Remarks to the General Assembly
March 27, 2013
I appreciate the opportunity to speak this morning. I'm well aware this is an extremely busy time, and I'm grateful for the opportunity to come before you today. It is the first time I've asked to do this outside of the State of the State, but I asked for this opportunity because…
There is no more important issue, or more complex issue facing our country and our state today than healthcare, and I wanted to update you about where we are regarding Medicaid expansion.
This may look like a simple decision. On one side, people think how could we not accept federal money to expand Medicaid to cover more Tennesseans and on the other, why in the world would we accept funds tied to ObamaCare knowing the federal government can't pay for it? But it isn't that easy.
Let me start by saying there are two basic reasons I don't like ObamaCare.
The first is cost. Regardless of whether we decide to cover any additional people through the Act, Obamacare will cost the state of Tennessee almost two billion dollars over the next eight years.
I want to be clear – That is our additional cost regardless of whether or not we cover any new enrollees.
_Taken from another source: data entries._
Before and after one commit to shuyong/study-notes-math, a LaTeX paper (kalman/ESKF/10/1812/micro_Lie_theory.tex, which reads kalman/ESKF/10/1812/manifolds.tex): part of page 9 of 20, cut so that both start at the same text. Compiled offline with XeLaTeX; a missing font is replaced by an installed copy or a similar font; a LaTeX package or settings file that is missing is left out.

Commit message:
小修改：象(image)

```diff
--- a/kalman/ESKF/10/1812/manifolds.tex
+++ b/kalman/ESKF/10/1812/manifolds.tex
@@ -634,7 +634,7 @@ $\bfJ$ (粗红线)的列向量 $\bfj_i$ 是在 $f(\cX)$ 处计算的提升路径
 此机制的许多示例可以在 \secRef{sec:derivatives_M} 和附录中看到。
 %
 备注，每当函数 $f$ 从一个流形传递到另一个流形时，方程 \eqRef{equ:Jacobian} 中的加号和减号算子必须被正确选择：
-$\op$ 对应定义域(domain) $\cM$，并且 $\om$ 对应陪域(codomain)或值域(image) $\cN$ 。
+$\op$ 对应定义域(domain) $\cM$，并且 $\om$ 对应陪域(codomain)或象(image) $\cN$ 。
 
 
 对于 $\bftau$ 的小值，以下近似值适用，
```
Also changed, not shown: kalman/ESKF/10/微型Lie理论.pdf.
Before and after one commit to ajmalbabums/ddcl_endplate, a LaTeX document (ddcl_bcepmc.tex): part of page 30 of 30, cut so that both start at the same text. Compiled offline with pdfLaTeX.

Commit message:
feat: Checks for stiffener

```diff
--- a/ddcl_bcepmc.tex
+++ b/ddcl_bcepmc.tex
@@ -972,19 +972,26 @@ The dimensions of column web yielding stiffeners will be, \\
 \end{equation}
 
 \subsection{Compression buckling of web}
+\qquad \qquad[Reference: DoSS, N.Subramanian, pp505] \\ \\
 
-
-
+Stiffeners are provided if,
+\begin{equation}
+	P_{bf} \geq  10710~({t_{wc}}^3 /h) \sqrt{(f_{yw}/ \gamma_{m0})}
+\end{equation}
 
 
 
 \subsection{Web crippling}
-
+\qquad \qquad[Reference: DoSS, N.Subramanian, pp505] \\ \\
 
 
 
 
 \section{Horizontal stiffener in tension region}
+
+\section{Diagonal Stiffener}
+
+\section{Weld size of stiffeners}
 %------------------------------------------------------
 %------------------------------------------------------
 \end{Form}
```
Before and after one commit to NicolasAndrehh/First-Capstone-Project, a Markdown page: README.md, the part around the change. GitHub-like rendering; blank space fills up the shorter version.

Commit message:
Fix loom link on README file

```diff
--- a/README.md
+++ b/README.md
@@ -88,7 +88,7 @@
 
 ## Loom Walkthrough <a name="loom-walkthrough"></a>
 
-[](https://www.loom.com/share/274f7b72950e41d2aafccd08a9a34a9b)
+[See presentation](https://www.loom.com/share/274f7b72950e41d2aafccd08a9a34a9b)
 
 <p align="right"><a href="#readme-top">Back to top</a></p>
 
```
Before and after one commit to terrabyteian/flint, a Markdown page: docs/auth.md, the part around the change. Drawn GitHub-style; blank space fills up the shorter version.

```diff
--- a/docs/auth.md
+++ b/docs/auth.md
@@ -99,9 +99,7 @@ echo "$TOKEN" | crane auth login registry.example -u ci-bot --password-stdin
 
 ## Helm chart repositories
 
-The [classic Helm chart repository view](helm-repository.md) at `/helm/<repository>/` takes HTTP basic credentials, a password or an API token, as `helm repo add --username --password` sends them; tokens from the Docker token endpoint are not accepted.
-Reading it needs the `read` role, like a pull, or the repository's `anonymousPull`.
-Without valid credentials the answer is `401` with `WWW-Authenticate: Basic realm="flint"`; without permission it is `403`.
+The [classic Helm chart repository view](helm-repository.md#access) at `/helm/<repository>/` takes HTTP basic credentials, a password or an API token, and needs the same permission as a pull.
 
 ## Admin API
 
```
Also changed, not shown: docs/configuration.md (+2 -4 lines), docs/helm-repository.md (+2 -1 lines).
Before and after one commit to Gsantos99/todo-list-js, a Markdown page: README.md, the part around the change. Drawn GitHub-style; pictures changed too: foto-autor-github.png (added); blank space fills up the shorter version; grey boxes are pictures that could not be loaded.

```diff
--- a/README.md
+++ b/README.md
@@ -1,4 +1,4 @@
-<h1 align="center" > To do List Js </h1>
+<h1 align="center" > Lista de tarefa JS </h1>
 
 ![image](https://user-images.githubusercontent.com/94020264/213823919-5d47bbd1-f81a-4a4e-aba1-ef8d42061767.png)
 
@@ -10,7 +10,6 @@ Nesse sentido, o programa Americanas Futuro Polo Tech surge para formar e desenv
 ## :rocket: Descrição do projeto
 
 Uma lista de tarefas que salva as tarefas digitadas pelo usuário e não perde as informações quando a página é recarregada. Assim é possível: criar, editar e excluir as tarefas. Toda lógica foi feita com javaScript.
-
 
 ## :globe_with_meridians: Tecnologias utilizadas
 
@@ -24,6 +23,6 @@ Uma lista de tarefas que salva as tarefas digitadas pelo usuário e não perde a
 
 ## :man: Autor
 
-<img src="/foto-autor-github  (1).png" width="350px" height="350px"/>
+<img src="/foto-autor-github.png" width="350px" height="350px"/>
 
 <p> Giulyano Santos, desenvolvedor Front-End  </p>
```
Secondly, and maybe even more important than not addressing cost, it doesn't address the real issues of health reform – users and payers not being aligned and providers and payers not being in alignment.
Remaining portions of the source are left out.